Below are records; state how many of their lines hold the word "pages", and give only the figure.

++++ EXERCISE INPUT ++++

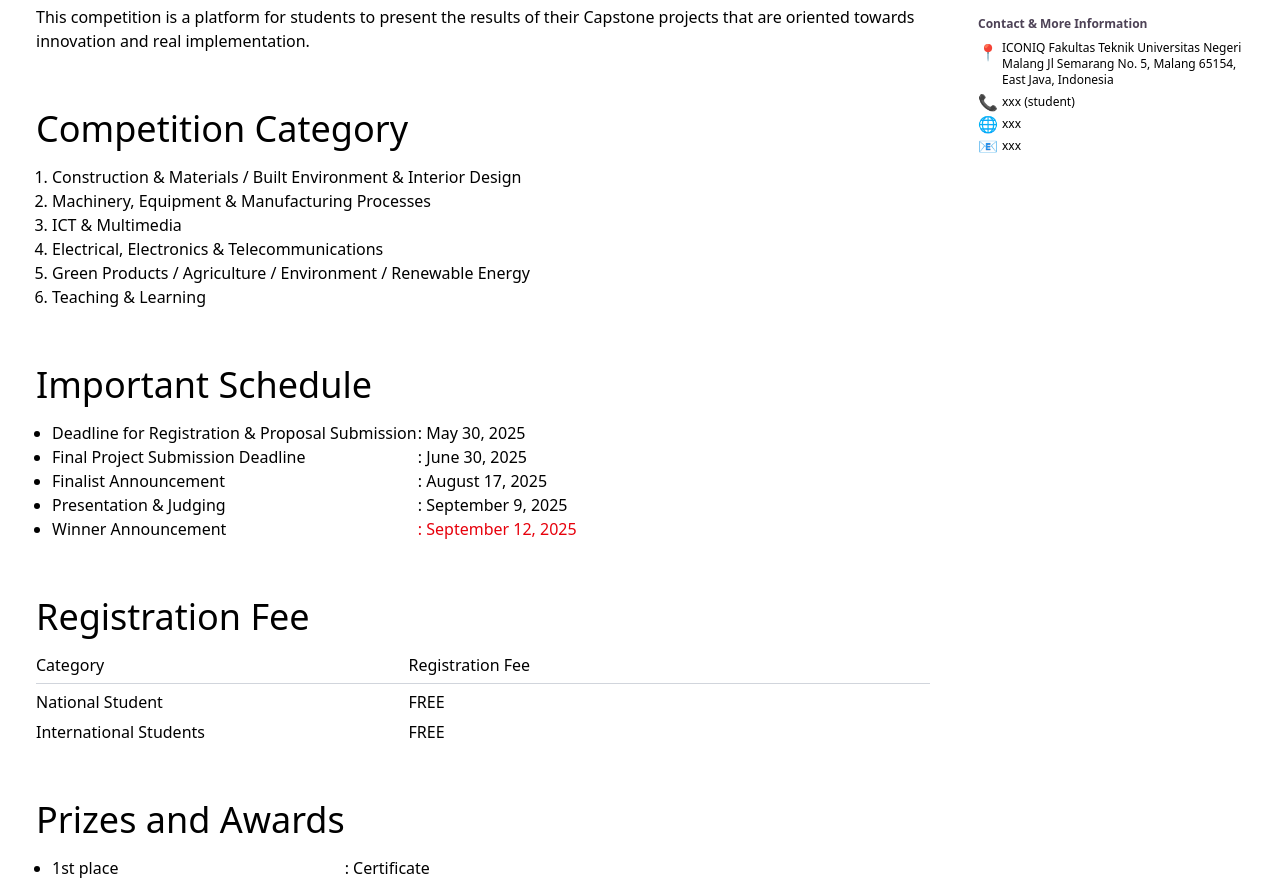
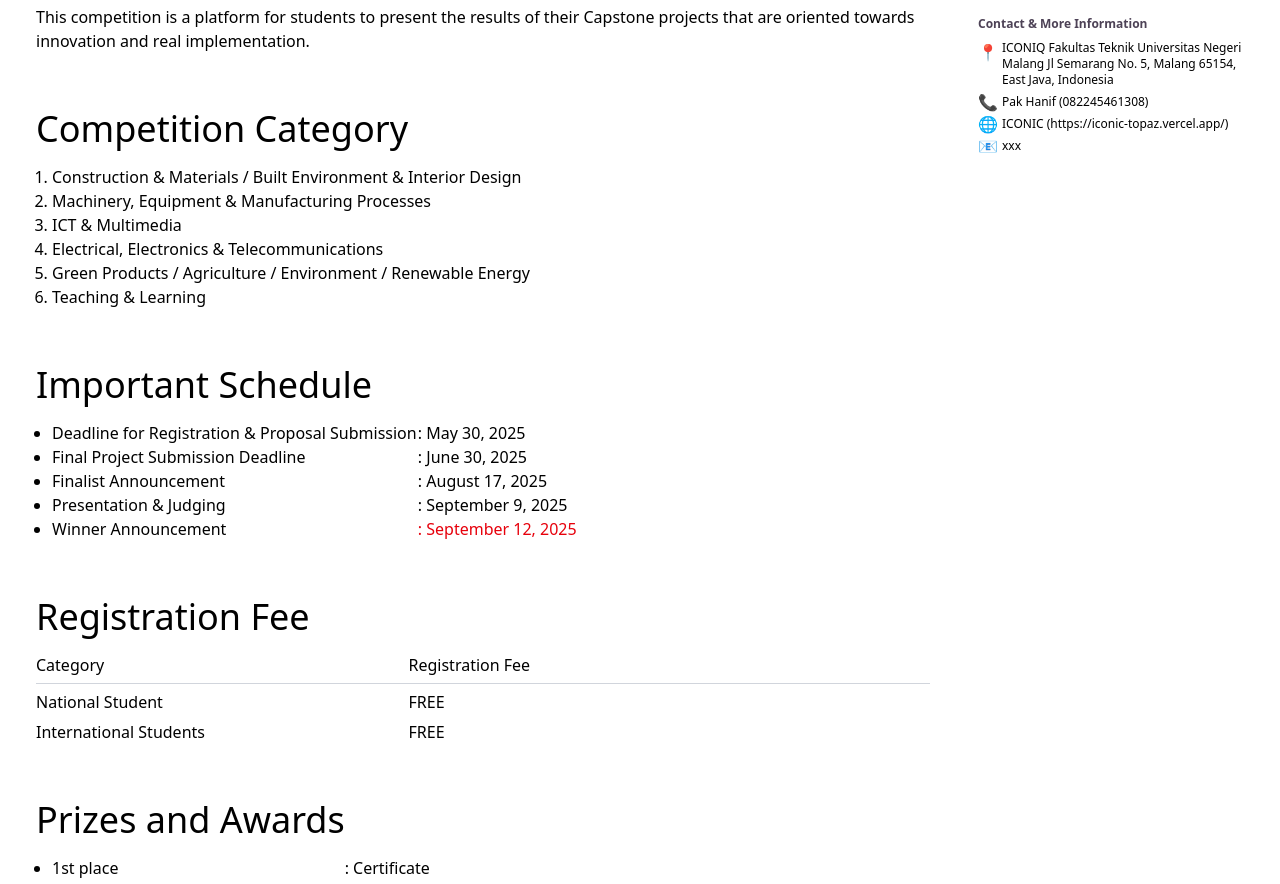
Before and after one commit to FathanAlfariel/iconic, a React (Vite) app: page / in a window 1280 px wide. Shown: the part 911-1795 px from the top of the page. Built offline with nearby package versions, Linux system fonts and the light colour scheme.

Commit message:
change contact information

```diff
--- a/src/pages/Guidelines.jsx
+++ b/src/pages/Guidelines.jsx
@@ -204,7 +204,7 @@ const Guidelines = () => {
             </span>
             <br />
             <span className="block text-[#1c1b1d] mt-1.5">
-              All registration and document collection is done through{" "}
+              All registration and document collection is done through
               <span className="text-red-600">xxxxxx</span> platform
             </span>
           </div>
@@ -223,10 +223,12 @@ const Guidelines = () => {
                 </p>
               </li>
               <li className="relative before:absolute before:left-0 before:top-1/2 before:-translate-y-1/2 before:content-['📞']">
-                <p className="ml-6 text-xs">xxx (student)</p>
+                <p className="ml-6 text-xs">Pak Hanif (082245461308)</p>
               </li>
               <li className="relative before:absolute before:left-0 before:top-1/2 before:-translate-y-1/2 before:content-['🌐']">
-                <p className="ml-6 text-xs">xxx</p>
+                <p className="ml-6 text-xs">
+                  ICONIC (https://iconic-topaz.vercel.app/)
+                </p>
               </li>
               <li className="relative before:absolute before:left-0 before:top-1/2 before:-translate-y-1/2 before:content-['📧']">
                 <p className="ml-6 text-xs">xxx</p>
--- a/src/pages/Home.jsx
+++ b/src/pages/Home.jsx
@@ -294,10 +294,12 @@ const Home = () => {
                 </p>
               </li>
               <li className="relative before:absolute before:left-0 before:top-1/2 before:-translate-y-1/2 before:content-['📞']">
-                <p className="ml-6 text-xs">xxx (student)</p>
+                <p className="ml-6 text-xs">Pak Hanif (082245461308)</p>
               </li>
               <li className="relative before:absolute before:left-0 before:top-1/2 before:-translate-y-1/2 before:content-['🌐']">
-                <p className="ml-6 text-xs">xxx</p>
+                <p className="ml-6 text-xs">
+                  ICONIC (https://iconic-topaz.vercel.app/)
+                </p>
               </li>
               <li className="relative before:absolute before:left-0 before:top-1/2 before:-translate-y-1/2 before:content-['📧']">
                 <p className="ml-6 text-xs">xxx</p>
```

++++

- [ANSWER AREA]
4